Content starts

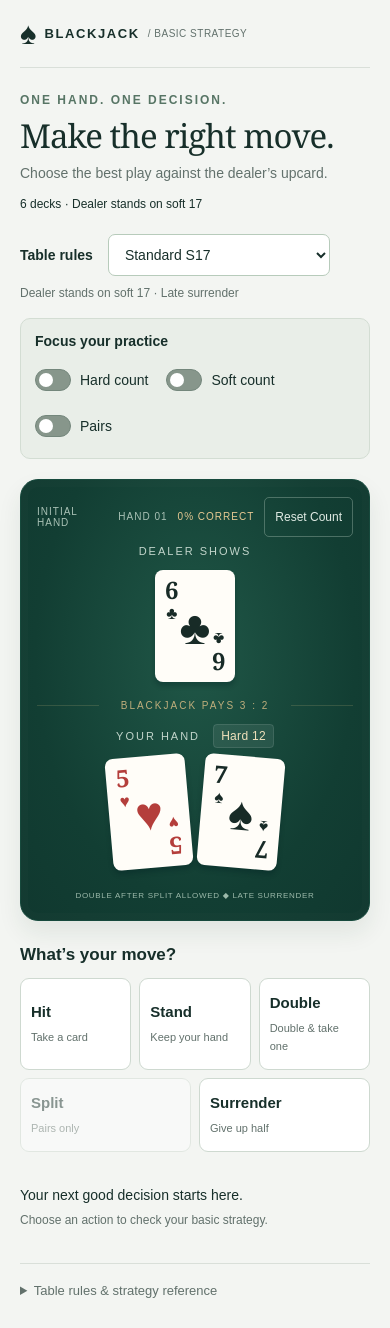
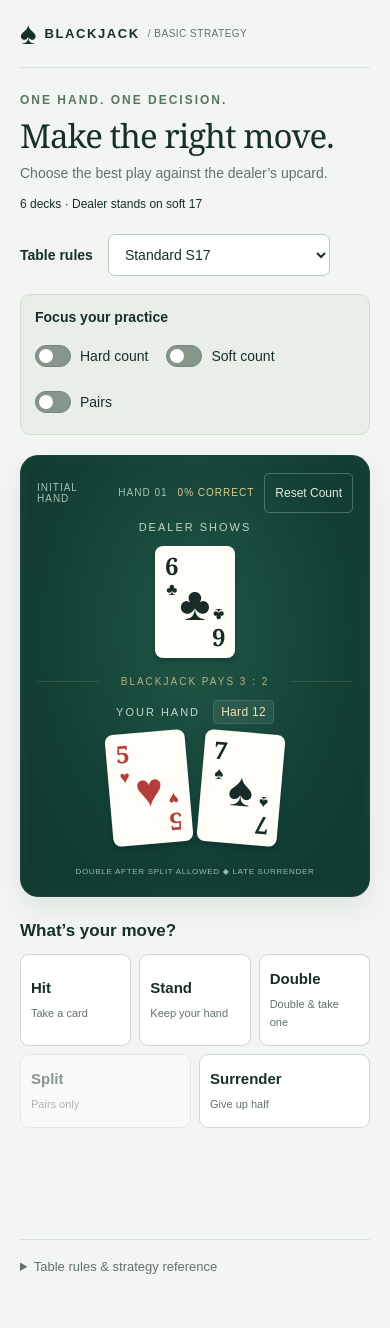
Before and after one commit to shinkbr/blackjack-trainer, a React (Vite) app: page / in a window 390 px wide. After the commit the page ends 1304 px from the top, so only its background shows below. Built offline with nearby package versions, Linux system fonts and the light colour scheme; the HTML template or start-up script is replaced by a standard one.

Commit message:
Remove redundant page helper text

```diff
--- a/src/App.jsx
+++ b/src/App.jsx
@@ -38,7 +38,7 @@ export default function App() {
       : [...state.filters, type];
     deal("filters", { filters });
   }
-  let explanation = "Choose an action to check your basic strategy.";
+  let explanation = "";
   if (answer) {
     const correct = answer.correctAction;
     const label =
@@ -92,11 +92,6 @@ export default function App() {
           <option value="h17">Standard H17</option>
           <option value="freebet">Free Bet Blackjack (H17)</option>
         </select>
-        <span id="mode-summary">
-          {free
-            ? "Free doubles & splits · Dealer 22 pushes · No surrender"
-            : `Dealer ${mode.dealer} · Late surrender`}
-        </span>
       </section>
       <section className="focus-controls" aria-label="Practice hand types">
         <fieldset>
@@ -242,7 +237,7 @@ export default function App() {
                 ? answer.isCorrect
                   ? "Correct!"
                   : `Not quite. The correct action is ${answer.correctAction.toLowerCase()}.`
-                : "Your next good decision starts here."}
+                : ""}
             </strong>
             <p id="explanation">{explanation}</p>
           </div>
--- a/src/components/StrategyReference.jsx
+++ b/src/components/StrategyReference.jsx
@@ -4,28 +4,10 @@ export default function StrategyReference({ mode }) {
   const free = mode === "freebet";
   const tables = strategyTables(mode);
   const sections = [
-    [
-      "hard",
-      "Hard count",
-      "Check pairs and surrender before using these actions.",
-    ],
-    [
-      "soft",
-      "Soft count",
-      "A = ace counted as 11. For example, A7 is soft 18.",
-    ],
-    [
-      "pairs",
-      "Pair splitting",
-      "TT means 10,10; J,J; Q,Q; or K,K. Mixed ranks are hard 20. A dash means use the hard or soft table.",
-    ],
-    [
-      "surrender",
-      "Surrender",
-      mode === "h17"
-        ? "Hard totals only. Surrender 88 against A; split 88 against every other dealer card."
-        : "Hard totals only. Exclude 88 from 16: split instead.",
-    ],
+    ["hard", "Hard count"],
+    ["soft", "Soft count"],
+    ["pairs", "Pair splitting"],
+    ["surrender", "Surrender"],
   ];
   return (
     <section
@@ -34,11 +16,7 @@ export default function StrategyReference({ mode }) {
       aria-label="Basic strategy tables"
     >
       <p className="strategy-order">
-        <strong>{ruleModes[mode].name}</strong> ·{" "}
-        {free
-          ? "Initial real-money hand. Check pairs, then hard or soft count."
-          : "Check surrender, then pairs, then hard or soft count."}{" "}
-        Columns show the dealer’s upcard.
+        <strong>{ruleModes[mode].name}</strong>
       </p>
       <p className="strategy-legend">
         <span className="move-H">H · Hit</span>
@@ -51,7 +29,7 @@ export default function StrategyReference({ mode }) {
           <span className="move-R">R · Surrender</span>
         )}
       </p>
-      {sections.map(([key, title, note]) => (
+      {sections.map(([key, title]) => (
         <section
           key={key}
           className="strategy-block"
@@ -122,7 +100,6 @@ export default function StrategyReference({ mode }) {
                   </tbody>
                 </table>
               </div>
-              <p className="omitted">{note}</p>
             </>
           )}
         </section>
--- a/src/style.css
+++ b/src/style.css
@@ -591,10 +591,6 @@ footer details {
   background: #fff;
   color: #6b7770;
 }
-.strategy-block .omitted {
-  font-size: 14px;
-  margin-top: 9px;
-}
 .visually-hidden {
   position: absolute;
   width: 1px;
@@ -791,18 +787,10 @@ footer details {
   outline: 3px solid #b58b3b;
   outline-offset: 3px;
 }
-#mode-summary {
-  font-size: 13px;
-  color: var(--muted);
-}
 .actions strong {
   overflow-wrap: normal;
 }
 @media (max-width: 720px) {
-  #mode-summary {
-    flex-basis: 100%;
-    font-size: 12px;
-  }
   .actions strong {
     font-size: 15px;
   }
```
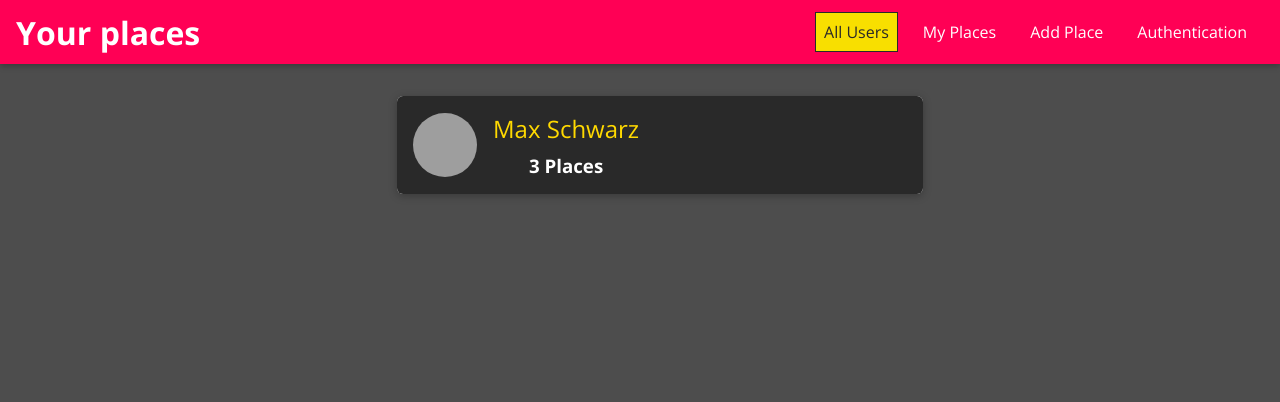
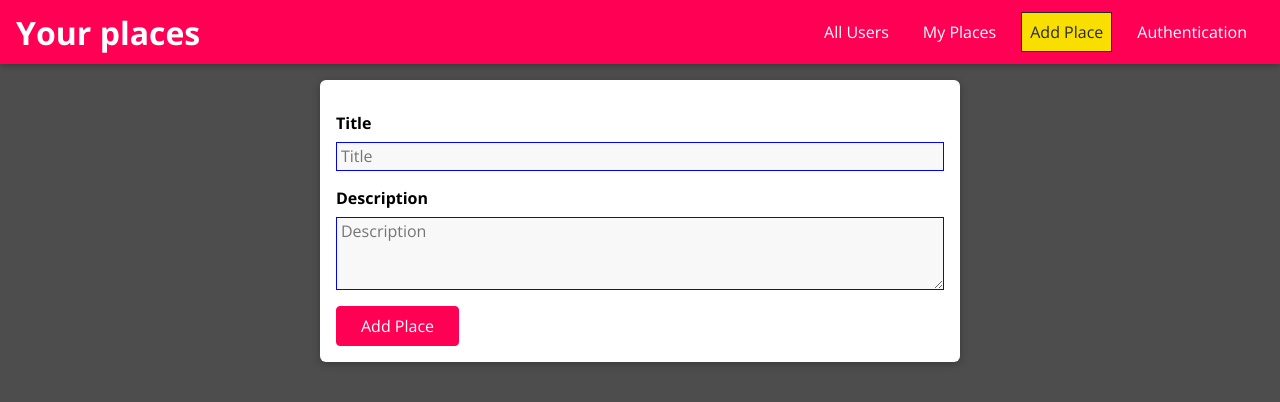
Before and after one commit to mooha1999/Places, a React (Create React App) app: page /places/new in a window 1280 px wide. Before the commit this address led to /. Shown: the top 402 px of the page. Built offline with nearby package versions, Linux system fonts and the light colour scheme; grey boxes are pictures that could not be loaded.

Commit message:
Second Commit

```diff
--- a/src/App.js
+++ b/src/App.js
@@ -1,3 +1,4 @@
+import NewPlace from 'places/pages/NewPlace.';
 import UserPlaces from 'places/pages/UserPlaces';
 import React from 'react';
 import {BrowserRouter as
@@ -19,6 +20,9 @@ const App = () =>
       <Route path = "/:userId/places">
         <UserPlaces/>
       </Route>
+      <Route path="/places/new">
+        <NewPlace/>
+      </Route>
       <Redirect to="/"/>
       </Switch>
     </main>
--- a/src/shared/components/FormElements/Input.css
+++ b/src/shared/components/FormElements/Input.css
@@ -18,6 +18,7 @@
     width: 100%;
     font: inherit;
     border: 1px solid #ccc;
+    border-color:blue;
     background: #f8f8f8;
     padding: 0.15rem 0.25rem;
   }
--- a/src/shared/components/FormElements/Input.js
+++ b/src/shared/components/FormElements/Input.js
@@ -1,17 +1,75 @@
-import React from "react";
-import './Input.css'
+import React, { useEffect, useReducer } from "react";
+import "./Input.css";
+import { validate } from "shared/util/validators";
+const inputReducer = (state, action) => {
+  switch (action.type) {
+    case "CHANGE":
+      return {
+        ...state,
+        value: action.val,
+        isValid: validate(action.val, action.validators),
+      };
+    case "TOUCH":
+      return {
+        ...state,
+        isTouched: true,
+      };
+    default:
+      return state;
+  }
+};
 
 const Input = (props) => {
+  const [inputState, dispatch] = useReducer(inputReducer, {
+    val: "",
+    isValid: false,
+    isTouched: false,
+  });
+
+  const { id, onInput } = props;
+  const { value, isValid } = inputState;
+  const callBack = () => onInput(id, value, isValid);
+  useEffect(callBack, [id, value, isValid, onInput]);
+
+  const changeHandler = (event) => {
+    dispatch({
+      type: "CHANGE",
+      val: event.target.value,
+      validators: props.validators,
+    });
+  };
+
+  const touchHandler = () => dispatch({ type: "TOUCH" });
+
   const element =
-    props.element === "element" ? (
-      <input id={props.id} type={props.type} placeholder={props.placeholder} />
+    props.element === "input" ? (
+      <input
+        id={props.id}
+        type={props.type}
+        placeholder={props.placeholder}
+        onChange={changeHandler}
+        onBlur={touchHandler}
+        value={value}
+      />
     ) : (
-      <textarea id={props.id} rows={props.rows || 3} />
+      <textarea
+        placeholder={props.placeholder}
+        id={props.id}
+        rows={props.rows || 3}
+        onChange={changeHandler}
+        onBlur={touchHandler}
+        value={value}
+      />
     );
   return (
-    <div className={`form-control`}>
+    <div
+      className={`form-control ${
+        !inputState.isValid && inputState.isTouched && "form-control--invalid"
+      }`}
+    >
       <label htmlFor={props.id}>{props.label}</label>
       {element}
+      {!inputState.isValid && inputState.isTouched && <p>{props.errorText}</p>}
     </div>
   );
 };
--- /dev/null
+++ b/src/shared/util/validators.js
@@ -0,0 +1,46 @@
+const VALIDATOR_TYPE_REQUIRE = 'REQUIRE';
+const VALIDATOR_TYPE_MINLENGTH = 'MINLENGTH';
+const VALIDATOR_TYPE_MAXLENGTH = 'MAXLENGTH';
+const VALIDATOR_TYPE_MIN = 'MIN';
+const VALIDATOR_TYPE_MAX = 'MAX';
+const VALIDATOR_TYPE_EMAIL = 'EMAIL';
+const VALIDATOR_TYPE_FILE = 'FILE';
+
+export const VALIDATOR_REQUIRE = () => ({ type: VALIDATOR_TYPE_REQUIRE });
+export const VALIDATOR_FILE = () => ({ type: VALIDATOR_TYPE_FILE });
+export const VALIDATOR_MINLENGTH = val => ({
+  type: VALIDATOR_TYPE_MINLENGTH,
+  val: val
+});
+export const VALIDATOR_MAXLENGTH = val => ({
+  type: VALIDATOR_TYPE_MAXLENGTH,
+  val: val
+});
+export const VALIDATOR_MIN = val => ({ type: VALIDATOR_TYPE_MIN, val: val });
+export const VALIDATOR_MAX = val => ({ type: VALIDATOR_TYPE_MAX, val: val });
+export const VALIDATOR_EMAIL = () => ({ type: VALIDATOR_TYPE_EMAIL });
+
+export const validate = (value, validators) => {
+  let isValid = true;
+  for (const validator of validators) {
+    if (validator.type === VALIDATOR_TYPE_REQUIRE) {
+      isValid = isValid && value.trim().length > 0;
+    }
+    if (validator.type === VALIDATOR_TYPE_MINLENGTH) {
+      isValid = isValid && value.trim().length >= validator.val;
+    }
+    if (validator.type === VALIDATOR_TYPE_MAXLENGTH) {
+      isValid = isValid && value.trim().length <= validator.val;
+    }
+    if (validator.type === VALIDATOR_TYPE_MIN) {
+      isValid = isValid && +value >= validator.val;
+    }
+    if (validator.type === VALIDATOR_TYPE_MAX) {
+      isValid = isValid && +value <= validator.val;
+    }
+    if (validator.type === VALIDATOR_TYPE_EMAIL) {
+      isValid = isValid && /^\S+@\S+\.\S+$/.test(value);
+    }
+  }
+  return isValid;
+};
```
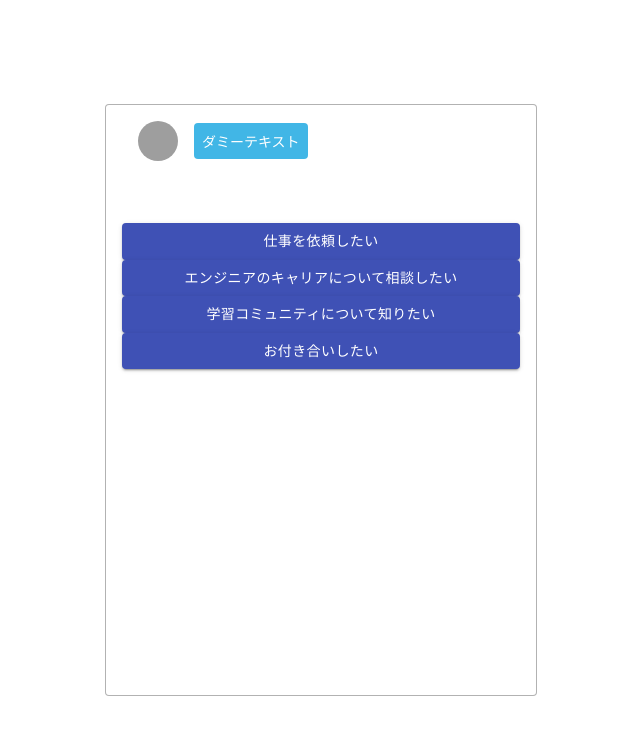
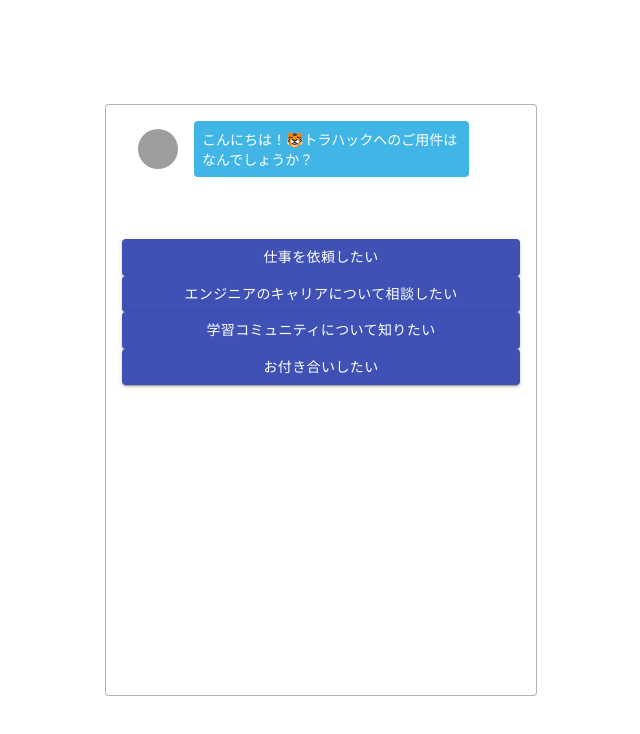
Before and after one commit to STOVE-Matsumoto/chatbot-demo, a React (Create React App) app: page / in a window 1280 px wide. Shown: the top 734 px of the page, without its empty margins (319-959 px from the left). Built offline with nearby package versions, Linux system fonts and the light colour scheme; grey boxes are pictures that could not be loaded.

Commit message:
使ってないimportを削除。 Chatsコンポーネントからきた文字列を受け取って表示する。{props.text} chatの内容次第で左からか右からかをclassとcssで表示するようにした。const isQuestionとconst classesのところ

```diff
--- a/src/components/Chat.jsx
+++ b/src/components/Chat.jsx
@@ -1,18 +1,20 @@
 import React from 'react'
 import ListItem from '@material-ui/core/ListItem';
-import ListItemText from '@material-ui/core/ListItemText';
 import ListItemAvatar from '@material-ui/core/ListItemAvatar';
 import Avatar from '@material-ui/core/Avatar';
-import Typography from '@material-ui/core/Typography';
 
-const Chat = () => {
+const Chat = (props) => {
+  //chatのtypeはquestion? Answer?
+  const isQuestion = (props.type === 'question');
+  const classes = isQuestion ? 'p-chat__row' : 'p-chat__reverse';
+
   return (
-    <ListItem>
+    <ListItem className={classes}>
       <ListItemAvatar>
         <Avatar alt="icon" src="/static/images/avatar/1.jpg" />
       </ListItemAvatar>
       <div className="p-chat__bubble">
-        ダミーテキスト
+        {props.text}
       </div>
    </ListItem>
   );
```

Content ends

◆ **Instructions to follow**
Count every line of the material above that includes "outline", giving the total without any other words.

◆ **Task solution**
2